View Article: PubMed Central - PubMed

Affiliation: School of Engineering and Technology, Central Michigan University, Mount Pleasant, Michigan, United States of America.

ABSTRACT

Background: Each lung structure exhales a unique pattern of aerosols, which can be used to detect and monitor lung diseases non-invasively. The challenges are accurately interpreting the exhaled aerosol fingerprints and quantitatively correlating them to the lung diseases.

Objective and methods: In this study, we presented a paradigm of an exhaled aerosol test that addresses the above two challenges and is promising to detect the site and severity of lung diseases. This paradigm consists of two steps: image feature extraction using sub-regional fractal analysis and data classification using a support vector machine (SVM). Numerical experiments were conducted to evaluate the feasibility of the breath test in four asthmatic lung models. A high-fidelity image-CFD approach was employed to compute the exhaled aerosol patterns under different disease conditions.

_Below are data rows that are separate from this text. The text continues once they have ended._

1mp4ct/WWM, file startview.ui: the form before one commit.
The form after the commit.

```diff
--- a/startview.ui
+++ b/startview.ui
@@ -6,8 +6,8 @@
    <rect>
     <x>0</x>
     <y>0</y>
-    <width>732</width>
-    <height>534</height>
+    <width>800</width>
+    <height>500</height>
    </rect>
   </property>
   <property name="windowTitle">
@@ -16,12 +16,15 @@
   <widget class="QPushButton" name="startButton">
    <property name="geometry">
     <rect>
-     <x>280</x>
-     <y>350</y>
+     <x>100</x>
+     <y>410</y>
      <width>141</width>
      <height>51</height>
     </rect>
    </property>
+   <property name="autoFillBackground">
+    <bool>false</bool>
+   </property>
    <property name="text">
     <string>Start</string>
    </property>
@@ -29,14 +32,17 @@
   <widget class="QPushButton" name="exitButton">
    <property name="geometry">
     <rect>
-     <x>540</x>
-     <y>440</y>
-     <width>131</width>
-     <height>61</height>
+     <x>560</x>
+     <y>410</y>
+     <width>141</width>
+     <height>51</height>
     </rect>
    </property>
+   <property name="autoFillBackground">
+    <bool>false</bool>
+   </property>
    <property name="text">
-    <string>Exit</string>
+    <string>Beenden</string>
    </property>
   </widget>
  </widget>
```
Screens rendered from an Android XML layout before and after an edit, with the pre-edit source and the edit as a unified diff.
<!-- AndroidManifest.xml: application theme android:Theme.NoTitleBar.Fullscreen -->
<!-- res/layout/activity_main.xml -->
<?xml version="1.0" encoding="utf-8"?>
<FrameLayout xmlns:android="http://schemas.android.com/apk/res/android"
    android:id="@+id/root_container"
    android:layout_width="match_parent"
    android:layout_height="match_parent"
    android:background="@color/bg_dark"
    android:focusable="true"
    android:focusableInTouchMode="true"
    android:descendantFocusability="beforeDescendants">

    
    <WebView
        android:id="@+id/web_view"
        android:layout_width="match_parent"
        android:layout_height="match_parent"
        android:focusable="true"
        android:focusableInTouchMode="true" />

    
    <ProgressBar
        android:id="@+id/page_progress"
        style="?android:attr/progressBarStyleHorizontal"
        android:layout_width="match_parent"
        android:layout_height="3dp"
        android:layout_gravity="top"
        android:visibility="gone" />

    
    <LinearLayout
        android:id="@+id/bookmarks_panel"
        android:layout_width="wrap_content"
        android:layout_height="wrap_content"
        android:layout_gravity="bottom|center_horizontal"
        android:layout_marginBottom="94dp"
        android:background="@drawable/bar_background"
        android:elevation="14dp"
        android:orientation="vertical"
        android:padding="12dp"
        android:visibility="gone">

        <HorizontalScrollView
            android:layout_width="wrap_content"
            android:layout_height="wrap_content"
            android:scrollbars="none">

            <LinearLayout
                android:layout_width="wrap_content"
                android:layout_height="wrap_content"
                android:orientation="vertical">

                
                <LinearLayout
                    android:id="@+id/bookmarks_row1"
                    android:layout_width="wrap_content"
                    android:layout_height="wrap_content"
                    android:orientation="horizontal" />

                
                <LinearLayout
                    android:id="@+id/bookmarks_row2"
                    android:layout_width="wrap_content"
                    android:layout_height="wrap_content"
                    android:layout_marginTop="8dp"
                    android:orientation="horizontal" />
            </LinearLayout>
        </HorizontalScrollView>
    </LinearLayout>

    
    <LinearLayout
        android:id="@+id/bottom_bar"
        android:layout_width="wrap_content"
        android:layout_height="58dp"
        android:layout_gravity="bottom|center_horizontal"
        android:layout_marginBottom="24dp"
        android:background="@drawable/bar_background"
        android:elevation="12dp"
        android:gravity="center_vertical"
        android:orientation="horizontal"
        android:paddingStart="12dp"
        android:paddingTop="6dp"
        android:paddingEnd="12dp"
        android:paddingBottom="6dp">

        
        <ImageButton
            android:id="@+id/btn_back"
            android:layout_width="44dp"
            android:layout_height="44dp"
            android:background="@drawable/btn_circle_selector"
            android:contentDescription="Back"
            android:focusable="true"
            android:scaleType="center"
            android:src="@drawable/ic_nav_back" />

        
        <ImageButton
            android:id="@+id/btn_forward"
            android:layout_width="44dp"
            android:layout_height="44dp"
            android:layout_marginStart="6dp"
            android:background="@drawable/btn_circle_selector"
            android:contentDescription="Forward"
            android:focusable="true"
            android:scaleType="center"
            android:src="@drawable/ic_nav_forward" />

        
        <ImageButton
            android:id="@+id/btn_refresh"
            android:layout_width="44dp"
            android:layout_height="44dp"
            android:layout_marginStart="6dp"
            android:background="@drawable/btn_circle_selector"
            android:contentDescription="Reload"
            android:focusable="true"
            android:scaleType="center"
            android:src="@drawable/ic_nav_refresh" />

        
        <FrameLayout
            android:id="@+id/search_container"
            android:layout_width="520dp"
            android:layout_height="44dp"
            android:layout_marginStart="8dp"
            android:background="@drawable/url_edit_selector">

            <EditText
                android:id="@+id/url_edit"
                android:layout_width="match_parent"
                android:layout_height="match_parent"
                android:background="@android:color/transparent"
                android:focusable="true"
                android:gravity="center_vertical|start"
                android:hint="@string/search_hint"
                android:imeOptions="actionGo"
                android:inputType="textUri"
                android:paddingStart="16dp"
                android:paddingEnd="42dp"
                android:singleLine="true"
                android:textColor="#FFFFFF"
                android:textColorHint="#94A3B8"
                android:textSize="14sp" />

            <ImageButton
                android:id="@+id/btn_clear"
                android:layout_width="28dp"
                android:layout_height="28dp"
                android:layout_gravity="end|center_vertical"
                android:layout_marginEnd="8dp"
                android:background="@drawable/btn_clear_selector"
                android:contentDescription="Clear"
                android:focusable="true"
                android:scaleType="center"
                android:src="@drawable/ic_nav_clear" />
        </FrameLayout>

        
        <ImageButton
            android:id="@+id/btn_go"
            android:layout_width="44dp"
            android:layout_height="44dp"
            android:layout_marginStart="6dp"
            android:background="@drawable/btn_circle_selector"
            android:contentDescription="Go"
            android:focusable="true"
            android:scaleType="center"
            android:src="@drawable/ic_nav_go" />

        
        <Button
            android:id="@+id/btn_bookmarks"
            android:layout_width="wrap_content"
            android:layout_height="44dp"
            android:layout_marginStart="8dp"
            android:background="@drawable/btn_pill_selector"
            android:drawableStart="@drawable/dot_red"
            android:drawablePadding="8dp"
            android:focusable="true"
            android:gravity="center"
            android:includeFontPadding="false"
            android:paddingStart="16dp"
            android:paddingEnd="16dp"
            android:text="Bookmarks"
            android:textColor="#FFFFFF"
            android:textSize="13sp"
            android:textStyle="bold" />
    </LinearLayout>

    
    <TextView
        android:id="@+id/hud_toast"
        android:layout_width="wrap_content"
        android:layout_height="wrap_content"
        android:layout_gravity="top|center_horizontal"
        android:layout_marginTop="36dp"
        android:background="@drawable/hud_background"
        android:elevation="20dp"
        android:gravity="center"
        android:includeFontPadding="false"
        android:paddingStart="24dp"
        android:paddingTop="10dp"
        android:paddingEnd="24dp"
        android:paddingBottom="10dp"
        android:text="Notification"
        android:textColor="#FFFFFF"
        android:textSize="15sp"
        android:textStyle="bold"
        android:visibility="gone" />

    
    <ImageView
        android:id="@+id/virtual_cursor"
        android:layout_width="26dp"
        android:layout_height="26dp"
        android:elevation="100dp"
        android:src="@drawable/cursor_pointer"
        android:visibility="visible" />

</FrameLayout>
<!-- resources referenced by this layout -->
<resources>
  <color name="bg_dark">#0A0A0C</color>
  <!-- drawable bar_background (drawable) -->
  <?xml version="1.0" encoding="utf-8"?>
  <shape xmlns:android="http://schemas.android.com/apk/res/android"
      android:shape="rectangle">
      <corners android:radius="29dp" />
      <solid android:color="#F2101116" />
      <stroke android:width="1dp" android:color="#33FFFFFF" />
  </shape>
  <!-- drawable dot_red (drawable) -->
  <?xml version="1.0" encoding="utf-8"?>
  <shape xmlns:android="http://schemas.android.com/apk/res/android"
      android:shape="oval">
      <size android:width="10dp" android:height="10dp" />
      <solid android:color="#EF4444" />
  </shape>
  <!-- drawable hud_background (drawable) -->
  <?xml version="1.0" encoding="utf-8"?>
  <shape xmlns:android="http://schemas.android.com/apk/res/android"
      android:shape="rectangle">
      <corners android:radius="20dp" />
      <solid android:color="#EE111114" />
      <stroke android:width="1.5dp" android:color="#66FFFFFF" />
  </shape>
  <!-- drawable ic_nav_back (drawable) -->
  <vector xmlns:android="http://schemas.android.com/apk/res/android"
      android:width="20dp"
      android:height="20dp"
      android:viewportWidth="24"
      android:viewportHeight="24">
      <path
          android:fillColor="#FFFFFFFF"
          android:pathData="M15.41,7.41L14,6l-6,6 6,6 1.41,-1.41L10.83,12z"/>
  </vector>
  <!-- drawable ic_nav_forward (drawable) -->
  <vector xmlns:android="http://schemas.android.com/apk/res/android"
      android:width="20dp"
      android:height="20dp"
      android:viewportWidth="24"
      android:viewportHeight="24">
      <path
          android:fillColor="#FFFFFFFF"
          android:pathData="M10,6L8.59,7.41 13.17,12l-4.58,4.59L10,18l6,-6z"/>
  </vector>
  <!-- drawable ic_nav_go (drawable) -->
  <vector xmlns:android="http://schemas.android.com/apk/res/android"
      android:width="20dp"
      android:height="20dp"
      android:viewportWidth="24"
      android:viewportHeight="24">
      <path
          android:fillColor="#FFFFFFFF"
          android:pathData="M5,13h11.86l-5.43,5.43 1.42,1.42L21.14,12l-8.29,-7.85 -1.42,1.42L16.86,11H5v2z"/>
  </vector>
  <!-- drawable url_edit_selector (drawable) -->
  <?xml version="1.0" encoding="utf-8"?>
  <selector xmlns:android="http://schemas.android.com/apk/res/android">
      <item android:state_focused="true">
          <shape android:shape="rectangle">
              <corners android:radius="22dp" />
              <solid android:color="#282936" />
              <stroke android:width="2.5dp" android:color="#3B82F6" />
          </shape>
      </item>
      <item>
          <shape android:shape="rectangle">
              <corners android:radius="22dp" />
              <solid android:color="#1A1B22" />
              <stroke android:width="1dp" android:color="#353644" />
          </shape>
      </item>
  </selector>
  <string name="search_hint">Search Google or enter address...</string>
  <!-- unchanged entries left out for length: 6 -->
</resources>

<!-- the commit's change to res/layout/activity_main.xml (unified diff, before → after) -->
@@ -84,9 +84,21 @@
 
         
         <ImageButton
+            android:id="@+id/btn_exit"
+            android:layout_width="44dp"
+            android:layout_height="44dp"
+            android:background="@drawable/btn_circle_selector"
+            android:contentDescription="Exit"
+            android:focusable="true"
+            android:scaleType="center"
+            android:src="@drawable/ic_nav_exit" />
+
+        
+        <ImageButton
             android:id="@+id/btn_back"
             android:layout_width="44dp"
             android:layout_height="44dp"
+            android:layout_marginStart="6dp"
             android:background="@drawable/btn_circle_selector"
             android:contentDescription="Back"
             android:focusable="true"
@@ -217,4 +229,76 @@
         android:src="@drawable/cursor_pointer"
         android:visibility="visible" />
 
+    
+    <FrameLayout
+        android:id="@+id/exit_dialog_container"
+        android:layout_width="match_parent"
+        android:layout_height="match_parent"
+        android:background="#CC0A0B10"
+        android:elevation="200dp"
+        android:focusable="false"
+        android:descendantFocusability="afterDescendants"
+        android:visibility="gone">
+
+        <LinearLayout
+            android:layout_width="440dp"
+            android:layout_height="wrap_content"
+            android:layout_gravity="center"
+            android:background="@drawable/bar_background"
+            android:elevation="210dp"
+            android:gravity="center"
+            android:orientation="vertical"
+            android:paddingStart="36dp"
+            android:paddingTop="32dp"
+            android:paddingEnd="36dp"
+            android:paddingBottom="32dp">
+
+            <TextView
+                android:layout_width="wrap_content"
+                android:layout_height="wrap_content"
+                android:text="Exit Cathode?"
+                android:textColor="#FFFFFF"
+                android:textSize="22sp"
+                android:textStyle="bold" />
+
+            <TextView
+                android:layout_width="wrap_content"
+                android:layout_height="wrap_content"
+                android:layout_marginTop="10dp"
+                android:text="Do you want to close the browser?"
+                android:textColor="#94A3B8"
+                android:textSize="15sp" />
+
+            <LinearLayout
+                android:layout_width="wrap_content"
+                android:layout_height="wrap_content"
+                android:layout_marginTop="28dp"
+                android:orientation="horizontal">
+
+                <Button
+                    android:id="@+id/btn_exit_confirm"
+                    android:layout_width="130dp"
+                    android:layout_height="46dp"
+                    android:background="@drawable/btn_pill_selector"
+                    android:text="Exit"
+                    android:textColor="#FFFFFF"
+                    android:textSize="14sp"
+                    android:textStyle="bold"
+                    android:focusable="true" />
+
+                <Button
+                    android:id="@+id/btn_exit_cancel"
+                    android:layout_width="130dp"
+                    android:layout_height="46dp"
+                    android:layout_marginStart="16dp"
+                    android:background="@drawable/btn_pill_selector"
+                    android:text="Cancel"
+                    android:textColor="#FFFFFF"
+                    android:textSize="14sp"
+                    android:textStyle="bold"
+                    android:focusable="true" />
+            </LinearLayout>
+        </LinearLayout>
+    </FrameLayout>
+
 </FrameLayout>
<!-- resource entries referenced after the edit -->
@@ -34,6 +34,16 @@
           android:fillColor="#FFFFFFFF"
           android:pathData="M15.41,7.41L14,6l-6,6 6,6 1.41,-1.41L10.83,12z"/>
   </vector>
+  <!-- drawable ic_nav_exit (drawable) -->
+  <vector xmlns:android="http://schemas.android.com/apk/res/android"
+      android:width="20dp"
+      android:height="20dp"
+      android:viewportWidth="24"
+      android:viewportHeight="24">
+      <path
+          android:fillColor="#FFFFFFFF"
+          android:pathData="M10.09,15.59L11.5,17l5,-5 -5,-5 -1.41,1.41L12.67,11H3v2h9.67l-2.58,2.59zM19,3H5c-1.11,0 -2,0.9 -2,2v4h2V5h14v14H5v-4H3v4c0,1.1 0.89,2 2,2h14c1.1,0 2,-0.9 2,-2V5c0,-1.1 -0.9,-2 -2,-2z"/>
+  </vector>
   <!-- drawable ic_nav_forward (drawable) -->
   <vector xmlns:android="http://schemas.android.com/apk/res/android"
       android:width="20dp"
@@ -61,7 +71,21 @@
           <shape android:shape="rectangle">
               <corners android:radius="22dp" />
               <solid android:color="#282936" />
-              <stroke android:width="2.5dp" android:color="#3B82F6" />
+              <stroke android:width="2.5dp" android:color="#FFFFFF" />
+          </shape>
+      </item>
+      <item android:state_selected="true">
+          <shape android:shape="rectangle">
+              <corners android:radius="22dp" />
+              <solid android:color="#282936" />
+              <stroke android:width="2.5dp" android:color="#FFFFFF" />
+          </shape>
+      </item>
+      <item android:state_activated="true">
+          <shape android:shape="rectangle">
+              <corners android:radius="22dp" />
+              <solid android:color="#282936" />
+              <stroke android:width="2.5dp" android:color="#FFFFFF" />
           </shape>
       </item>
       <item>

Findings: By employing the 10-fold cross-validation method, we achieved 100% classification accuracy among four asthmatic models using an ideal 108-sample dataset and 99.1% accuracy using a more realistic 324-sample dataset. The fractal-SVM classifier has been shown to be robust, highly sensitive to structural variations, and inherently suitable for investigating aerosol-disease correlations.

Conclusion: For the first time, this study quantitatively linked the exhaled aerosol patterns with their underlying diseases and set the stage for the development of a computer-aided diagnostic system for non-invasive detection of obstructive respiratory diseases.

No MeSH data available.


Related in: MedlinePlus